Article

Publication

Colorado Journal of International Environmental Law and Policy

Year

2005

Abstract

In this article, Dean Getches examines the nature of international law as it relates to indigenous water rights and evaluates the kinds of claims that native peoples might assert when they are deprived of access to water. Around the world, indigenous peoples have experienced depletion or pollution of their traditional water sources caused by the uses made by dominant, non-native societies. As a result, native peoples' ability to perform water-dependent vocations like farming and fishing, and to perpetuate cultures and spiritual practices requiring water is limited. While a few countries recognize water rights of indigenous peoples in their domestic laws, the author focuses on the potential for asserting claims under international law, the primary source of protection where domestic law is lacking or non-existent. In a thorough assessment of the sources of law and types of water rights claims that can be made under international law, the author identifies six types of rights that exemplify ways in which claims can be framed and the various international law instruments and norms that can serve as the basis for those claims. However, because these claims are large and complex in nature, the assistance of lawyers and experts in international law is vital to efforts to advance the development of international law as an instrument for protecting indigenous water rights.

Comments
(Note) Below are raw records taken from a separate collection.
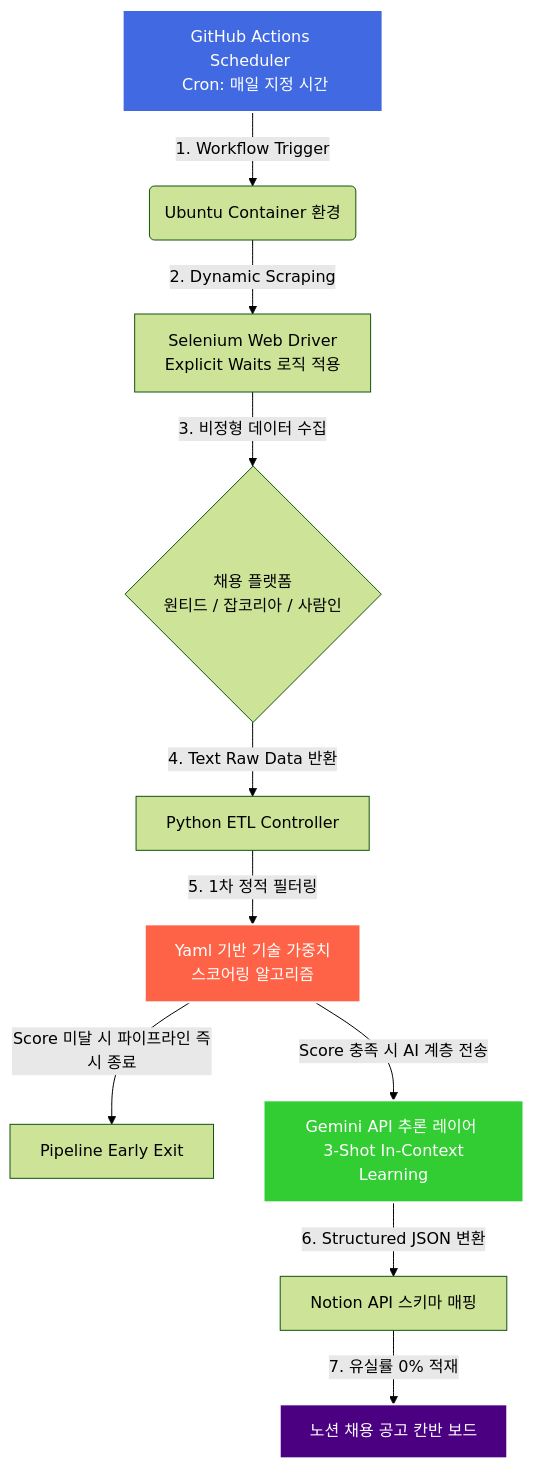
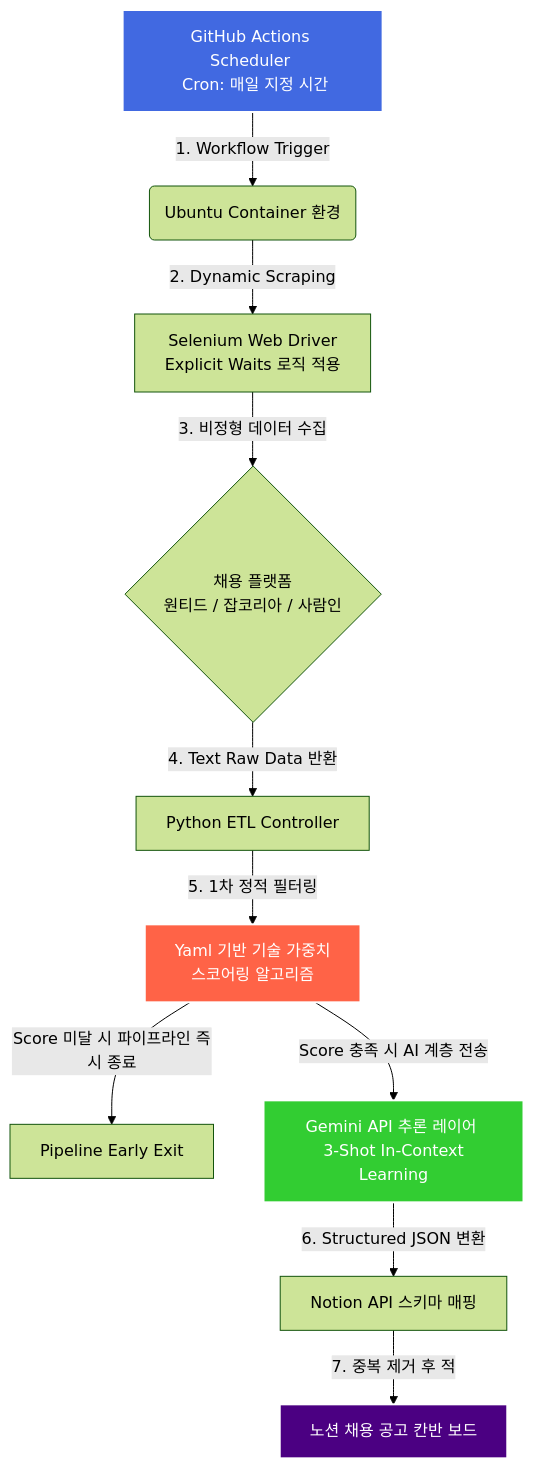
The diagram in README.md (hoyonzz/web-crawler), drawn with Mermaid (forest theme) before and after one commit. The commit also changed other lines of this file, not shown here.

````diff
--- a/README.md
+++ b/README.md
@@ -28,25 +27,25 @@
 ```mermaid
 graph TD
     %% Trigger Layer
     A["GitHub Actions Scheduler <br> Cron: 매일 지정 시간"] -->|1. Workflow Trigger| B("Ubuntu Container 환경")
 
     %% Extract Layer
     B -->|2. Dynamic Scraping| C["Selenium Web Driver <br> Explicit Waits 로직 적용"]
     C -->|3. 비정형 데이터 수집| D{"채용 플랫폼 <br> 원티드 / 잡코리아 / 사람인"}
 
     %% Transform & Filter Layer
     D -->|4. Text Raw Data 반환| E["Python ETL Controller"]
     E -->|5. 1차 정적 필터링| F["Yaml 기반 기술 가중치 <br> 스코어링 알고리즘"]
     F -->|Score 미달 시 파이프라인 즉시 종료| X["Pipeline Early Exit"]
     F -->|Score 충족 시 AI 계층 전송| G["Gemini API 추론 레이어 <br> 3-Shot In-Context Learning"]
 
     %% Load Layer
     G -->|6. Structured JSON 변환| H["Notion API 스키마 매핑"]
-    H -->|7. 유실률 0% 적재| I["노션 채용 공고 칸반 보드"]
+    H -->|7. 중복 제거 후 적| I["노션 채용 공고 칸반 보드"]
 
     %% Styling
     style A fill:#4169E1,stroke:#fff,stroke-width:2px,color:#fff
     style F fill:#FF6347,stroke:#fff,stroke-width:2px,color:#fff
     style G fill:#32CD32,stroke:#fff,stroke-width:2px,color:#fff
     style I fill:#4B0082,stroke:#fff,stroke-width:2px,color:#fff
 ```
````
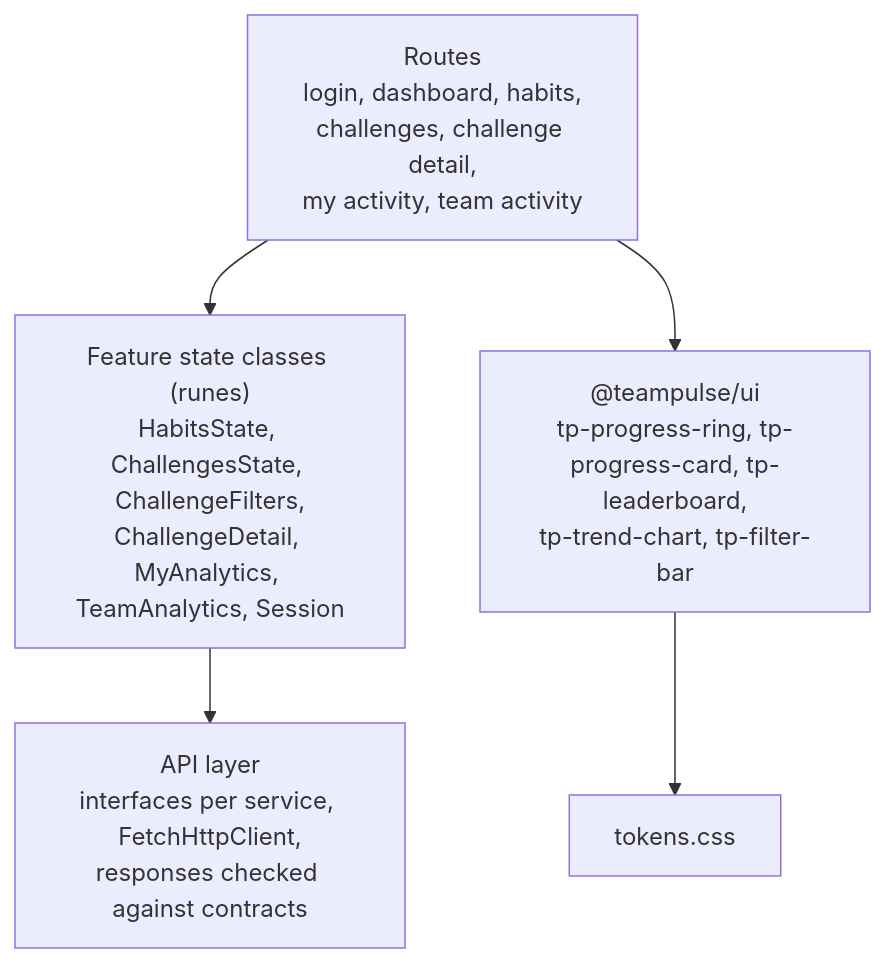
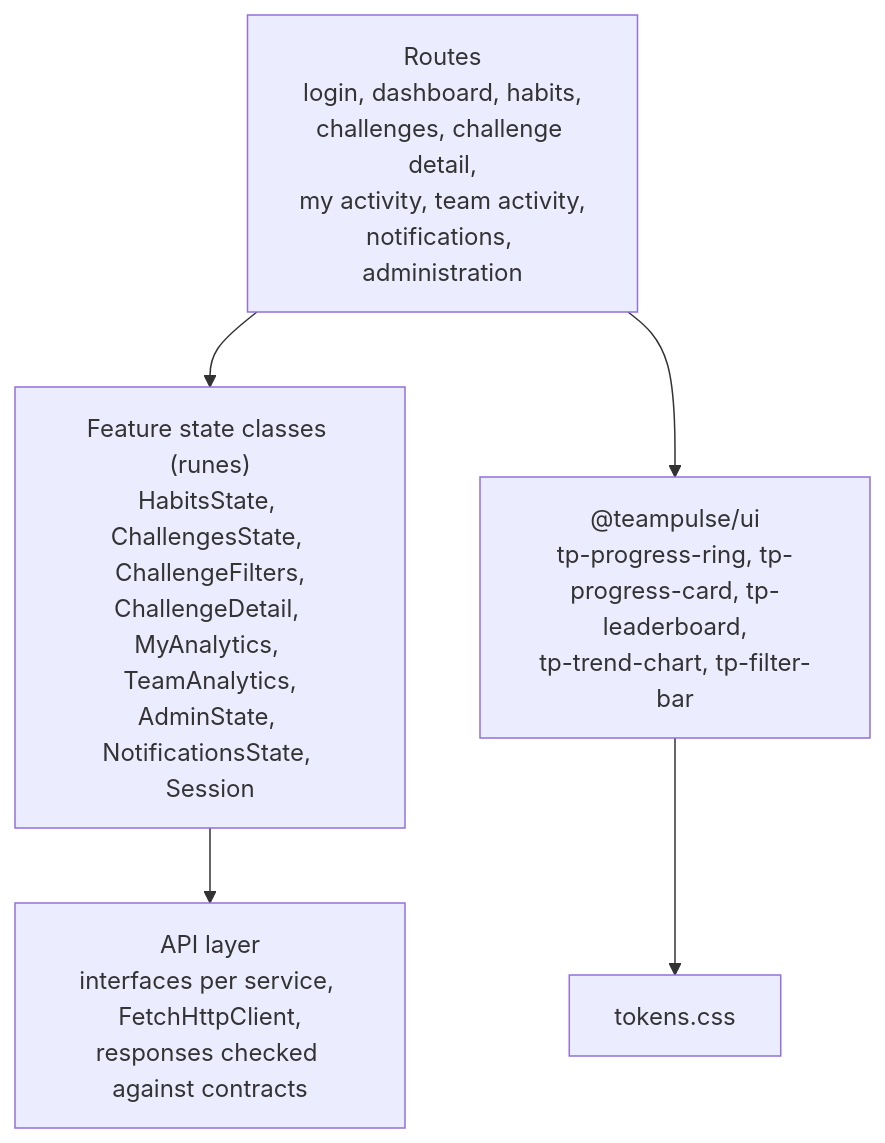
One commit to srikar2000sundram/TEAM_PULSE_ASSIGNMENT changed the fourth of 4 diagrams in docs/architecture/04-frontend.md. Above: the diagram before and after it, drawn with Mermaid. The commit also changed other lines of this file and 9 other files, not shown here.

First line of the commit message:
Add admin and notifications pages; make verify work on a clean checkout

````diff
--- a/docs/architecture/04-frontend.md
+++ b/docs/architecture/04-frontend.md
@@ -129,13 +129,13 @@
 ```mermaid
 flowchart TB
-    routes["Routes<br/>login, dashboard, habits,<br/>challenges, challenge detail,<br/>my activity, team activity"]
-    features["Feature state classes (runes)<br/>HabitsState, ChallengesState, ChallengeFilters,<br/>ChallengeDetail, MyAnalytics, TeamAnalytics, Session"]
+    routes["Routes<br/>login, dashboard, habits,<br/>challenges, challenge detail,<br/>my activity, team activity,<br/>notifications, administration"]
+    features["Feature state classes (runes)<br/>HabitsState, ChallengesState, ChallengeFilters,<br/>ChallengeDetail, MyAnalytics, TeamAnalytics,<br/>AdminState, NotificationsState, Session"]
     api["API layer<br/>interfaces per service, FetchHttpClient,<br/>responses checked against contracts"]
     ui["@teampulse/ui<br/>tp-progress-ring, tp-progress-card, tp-leaderboard,<br/>tp-trend-chart, tp-filter-bar"]
     tokens["tokens.css"]
 
     routes --> features
     routes --> ui
     features --> api
     ui --> tokens
 ```
````
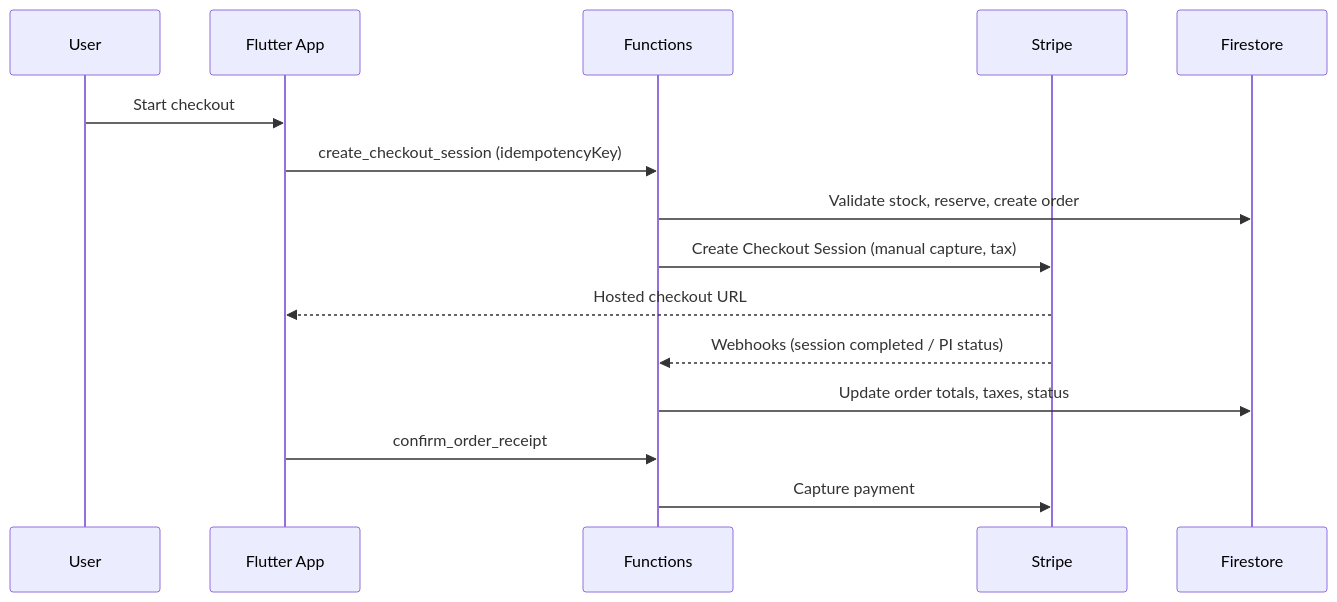
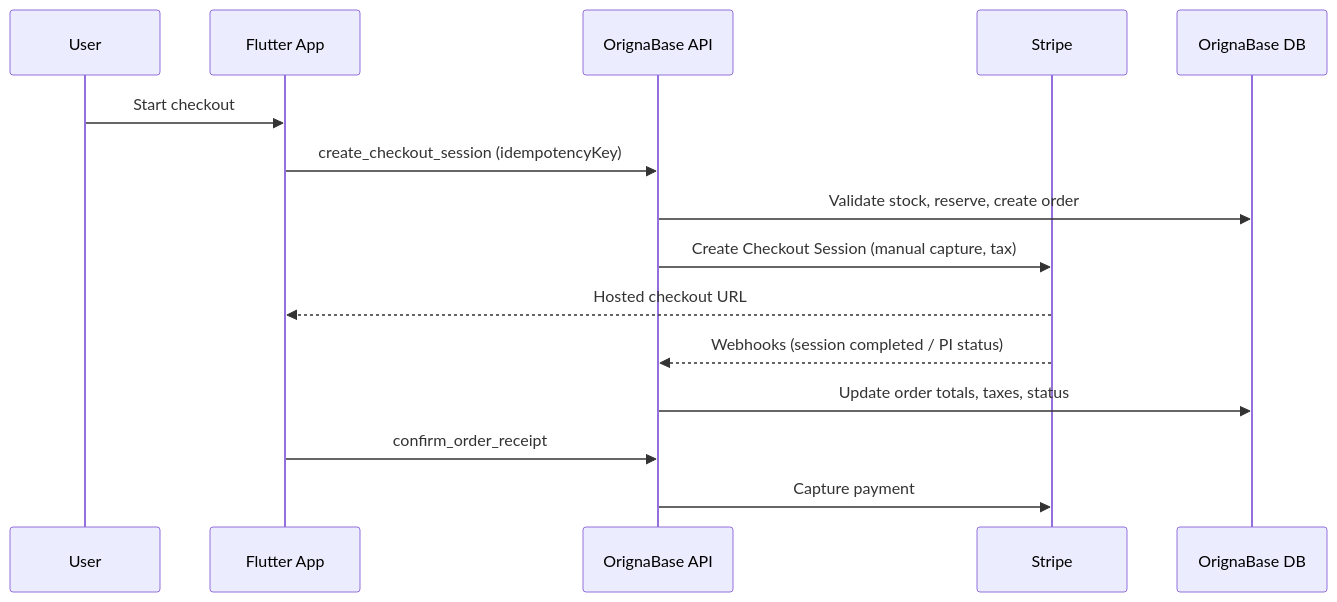
Before and after one commit to yunior123/origna_gta: the diagram in README.md, drawn with Mermaid. The commit also changed other lines of this file and 578 other files, not shown here.

````diff
--- a/README.md
+++ b/README.md
@@ -53,18 +54,18 @@
 ```mermaid
 sequenceDiagram
   participant U as User
   participant App as Flutter App
-  participant Fn as Functions
+  participant API as OrignaBase API
   participant Stripe as Stripe
-  participant DB as Firestore
+  participant DB as OrignaBase DB
 
   U->>App: Start checkout
-  App->>Fn: create_checkout_session (idempotencyKey)
-  Fn->>DB: Validate stock, reserve, create order
-  Fn->>Stripe: Create Checkout Session (manual capture, tax)
+  App->>API: create_checkout_session (idempotencyKey)
+  API->>DB: Validate stock, reserve, create order
+  API->>Stripe: Create Checkout Session (manual capture, tax)
   Stripe-->>App: Hosted checkout URL
-  Stripe-->>Fn: Webhooks (session completed / PI status)
-  Fn->>DB: Update order totals, taxes, status
-  App->>Fn: confirm_order_receipt
-  Fn->>Stripe: Capture payment
+  Stripe-->>API: Webhooks (session completed / PI status)
+  API->>DB: Update order totals, taxes, status
+  App->>API: confirm_order_receipt
+  API->>Stripe: Capture payment
 ```
````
"This article was written with the support of and as a contribution to the international Water Law and Indigenous Rights project (WALIR). It is based on an article originally published online at http://www.eclac.cl/dmi/proyectos/walir/whatis.asp. WALIR is an academic and action-based program that reviews the extent to which national laws recognize indigenous and customary water management rules and rights. The project is coordinated by Wageningen University and the United Nations Economic Commission for Latin America and the Caribbean, and it is implemented in co-operation with counterpart institutions in Bolivia, Chile, Ecuador, Peru, Mexico, France, the Netherlands, and the United States."